I spent most of last week in an Italian hospice, at the bedside of a dear friend and cousin who is terminally ill and will die sometime in the next few weeks.
Life becomes simple in the face of death, boiled down to the immediate things that really matter. My cousin’s existence is now a routine of meals he no longer enjoys, pain medication, visitors and naps, waiting for the inevitable.
In that room, even with a 24-hour news channel playing softly in the background, it was difficult to concentrate on the budget, planning changes or any other issues of the day. It is amazing how the so-called ‘big issues’ fade away when time is finite.
Impossible to ignore in that compact room, however, was the architecture. Fortuitously in this case, as the quality of the room gave the proceedings a sense of decency and dignity. Unlike some UK hospitals, which pay lip service to domesticity, the hospice room was literally domestic, both in scale and aesthetic. It had large, openable timber windows, a balcony and an unusually large en-suite bathroom with a shower – more generous than many a volume-built micro-flat.
Not a single fitting felt institutional, from the coat hooks behind the door to the comfy chair by the window. How grateful I was for the hand of the architect that designed that room. I felt, as former nurse Laura Lee has said of the Maggie’s Centres she commissions, that these design decisions were making us, patient included, feel better.

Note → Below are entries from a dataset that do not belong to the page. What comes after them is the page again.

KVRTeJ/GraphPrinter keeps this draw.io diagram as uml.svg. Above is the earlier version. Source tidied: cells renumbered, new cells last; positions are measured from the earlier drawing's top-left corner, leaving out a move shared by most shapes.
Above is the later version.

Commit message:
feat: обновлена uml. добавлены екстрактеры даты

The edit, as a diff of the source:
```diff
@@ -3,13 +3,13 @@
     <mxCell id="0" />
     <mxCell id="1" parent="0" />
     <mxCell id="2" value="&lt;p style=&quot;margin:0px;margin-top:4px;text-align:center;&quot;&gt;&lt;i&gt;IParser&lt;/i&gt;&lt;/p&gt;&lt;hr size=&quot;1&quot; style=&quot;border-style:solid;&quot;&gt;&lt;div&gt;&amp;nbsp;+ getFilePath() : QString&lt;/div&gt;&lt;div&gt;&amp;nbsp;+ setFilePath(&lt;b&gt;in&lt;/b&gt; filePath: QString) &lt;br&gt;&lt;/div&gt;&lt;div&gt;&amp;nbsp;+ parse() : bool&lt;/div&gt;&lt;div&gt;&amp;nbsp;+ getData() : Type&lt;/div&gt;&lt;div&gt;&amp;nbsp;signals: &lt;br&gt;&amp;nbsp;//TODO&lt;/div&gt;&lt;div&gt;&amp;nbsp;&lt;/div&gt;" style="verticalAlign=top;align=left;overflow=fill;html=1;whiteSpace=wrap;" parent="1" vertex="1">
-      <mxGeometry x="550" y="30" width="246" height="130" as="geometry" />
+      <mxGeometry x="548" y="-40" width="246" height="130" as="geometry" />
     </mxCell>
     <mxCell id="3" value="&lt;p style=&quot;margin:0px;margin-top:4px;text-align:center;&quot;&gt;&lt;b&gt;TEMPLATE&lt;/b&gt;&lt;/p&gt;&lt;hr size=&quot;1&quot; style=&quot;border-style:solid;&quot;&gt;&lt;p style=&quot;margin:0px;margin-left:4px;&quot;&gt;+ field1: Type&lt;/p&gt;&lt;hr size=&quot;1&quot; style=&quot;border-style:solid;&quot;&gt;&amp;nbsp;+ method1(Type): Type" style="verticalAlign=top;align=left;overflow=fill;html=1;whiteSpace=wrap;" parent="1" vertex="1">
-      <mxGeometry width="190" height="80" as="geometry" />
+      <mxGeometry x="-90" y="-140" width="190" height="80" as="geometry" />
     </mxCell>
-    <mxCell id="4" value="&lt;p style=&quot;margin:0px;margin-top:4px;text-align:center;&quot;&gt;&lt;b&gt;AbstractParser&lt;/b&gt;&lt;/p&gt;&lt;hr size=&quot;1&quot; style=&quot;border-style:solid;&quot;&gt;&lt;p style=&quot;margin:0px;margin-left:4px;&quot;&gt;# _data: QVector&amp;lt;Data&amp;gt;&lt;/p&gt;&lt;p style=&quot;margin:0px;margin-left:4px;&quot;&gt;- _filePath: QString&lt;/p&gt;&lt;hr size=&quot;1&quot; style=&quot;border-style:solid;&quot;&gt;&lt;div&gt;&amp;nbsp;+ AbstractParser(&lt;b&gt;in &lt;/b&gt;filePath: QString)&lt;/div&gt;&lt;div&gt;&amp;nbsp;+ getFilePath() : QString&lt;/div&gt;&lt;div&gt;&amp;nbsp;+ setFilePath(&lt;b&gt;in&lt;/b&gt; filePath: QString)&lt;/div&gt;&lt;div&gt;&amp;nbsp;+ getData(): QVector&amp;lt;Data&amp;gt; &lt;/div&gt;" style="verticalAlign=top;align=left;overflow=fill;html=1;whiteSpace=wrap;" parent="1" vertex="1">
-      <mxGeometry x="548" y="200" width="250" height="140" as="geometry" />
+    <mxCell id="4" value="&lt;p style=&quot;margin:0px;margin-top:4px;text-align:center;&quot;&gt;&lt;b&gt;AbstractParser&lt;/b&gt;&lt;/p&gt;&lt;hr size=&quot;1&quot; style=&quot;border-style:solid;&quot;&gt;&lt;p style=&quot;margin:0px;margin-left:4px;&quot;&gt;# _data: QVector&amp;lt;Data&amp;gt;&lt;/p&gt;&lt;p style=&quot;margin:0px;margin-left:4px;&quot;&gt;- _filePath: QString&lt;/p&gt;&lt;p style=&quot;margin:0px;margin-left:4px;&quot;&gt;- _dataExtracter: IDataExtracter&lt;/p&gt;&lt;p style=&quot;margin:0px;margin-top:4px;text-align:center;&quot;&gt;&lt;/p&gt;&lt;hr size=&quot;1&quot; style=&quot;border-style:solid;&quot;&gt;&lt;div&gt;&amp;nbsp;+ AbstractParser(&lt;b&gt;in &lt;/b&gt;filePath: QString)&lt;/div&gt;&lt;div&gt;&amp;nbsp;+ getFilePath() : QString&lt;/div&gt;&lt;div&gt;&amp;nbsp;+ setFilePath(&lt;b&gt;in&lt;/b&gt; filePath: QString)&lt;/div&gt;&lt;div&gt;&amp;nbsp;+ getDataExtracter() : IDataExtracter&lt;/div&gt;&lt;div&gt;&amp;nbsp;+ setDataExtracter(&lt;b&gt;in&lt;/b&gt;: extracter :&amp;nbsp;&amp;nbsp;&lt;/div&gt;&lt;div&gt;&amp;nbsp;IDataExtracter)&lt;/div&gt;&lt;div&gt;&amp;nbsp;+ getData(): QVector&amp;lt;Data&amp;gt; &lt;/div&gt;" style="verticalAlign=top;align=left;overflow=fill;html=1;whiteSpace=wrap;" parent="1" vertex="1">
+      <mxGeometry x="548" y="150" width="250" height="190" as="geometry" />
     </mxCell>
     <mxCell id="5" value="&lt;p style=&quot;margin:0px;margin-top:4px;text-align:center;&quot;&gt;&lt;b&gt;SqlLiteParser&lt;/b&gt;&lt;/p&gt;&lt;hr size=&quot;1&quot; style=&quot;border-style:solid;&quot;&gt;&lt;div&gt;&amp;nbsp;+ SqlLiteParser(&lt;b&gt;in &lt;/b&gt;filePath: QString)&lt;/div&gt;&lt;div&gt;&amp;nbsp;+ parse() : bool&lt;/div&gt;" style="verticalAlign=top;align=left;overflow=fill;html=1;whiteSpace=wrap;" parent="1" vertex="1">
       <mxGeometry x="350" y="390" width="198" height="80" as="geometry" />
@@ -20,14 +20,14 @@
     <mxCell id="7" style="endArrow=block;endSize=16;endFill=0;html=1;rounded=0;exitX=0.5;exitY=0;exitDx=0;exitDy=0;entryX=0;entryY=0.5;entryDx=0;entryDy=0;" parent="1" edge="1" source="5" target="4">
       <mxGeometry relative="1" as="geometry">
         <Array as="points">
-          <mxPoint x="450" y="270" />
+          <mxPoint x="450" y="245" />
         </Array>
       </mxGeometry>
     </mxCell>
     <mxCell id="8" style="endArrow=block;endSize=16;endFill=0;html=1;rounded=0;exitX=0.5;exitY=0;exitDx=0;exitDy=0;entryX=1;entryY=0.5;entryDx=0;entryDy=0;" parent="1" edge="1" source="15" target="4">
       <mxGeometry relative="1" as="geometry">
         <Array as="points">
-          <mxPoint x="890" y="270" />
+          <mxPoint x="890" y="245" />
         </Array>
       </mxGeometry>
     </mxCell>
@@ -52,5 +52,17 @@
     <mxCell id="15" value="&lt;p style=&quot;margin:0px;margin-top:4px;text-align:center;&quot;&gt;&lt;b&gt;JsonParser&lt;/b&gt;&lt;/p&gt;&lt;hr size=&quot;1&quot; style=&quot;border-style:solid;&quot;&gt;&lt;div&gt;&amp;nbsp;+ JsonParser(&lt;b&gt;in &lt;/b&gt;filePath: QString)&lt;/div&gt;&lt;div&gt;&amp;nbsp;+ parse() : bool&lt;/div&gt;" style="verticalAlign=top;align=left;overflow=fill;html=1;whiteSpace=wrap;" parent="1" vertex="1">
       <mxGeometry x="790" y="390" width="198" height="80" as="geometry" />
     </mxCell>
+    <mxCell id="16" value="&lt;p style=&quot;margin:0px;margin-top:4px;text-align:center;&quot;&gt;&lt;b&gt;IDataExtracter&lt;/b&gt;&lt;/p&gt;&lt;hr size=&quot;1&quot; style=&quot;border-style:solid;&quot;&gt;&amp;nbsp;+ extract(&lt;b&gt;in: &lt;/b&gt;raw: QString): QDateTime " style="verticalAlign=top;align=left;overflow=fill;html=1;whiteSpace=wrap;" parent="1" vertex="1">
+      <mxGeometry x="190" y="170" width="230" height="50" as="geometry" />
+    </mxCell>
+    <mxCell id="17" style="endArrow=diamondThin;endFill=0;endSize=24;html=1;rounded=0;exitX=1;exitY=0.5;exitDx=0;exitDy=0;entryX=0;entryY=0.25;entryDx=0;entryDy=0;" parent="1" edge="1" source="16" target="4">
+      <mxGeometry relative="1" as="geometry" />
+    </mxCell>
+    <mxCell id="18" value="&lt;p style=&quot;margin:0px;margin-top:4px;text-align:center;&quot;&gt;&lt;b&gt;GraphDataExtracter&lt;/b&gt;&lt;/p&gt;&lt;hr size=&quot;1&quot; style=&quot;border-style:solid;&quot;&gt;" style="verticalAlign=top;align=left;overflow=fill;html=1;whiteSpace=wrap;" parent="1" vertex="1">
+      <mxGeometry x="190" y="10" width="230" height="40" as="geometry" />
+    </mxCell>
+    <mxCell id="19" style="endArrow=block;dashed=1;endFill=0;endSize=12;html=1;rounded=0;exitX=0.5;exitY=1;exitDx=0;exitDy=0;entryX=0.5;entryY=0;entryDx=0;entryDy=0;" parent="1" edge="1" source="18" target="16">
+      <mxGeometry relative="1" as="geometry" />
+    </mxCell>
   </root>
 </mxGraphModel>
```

Maggie’s Centres aren’t hospices, but at their heart is a kitchen with a well-used kettle and a bathroom that offers privacy for crying – it’s this home-like atmosphere that makes the centres feel humane.
Back in the office, part of me was still in that room as I read the transcript of the AJ’s conversation with communities and local government minister Greg Clark. This is the first time in recent weeks that we’ve heard a Conservative say something good about architects. Clark, who is responsible for the Localism Bill, makes some grand assertions in the interview, saying architects are crucial to realising the ‘fundamental aspirations of our country’.
Sadly, Clark also defends education secretary Michael Gove and his comments on BSF, claiming the schools were ‘humongously expensive’ and did not always represent value for money. But he also names architects as ‘crucial’ to the success of the Localism policy’s implementation, and architecture as one of Britain’s most respected export industries.
These positive statements are welcome for certain, although I can’t help but feel they lack a certain specificity – I did not get the impression, for example, that Clark understands what architecture can do at a basic level – the value for money that I found so clearly and simply expressed in that hospice room. As a family, we felt cared for by the architecture, and it allowed us to think that if you had to go, it wasn’t such a bad place to be. When the time comes, we should all be so lucky.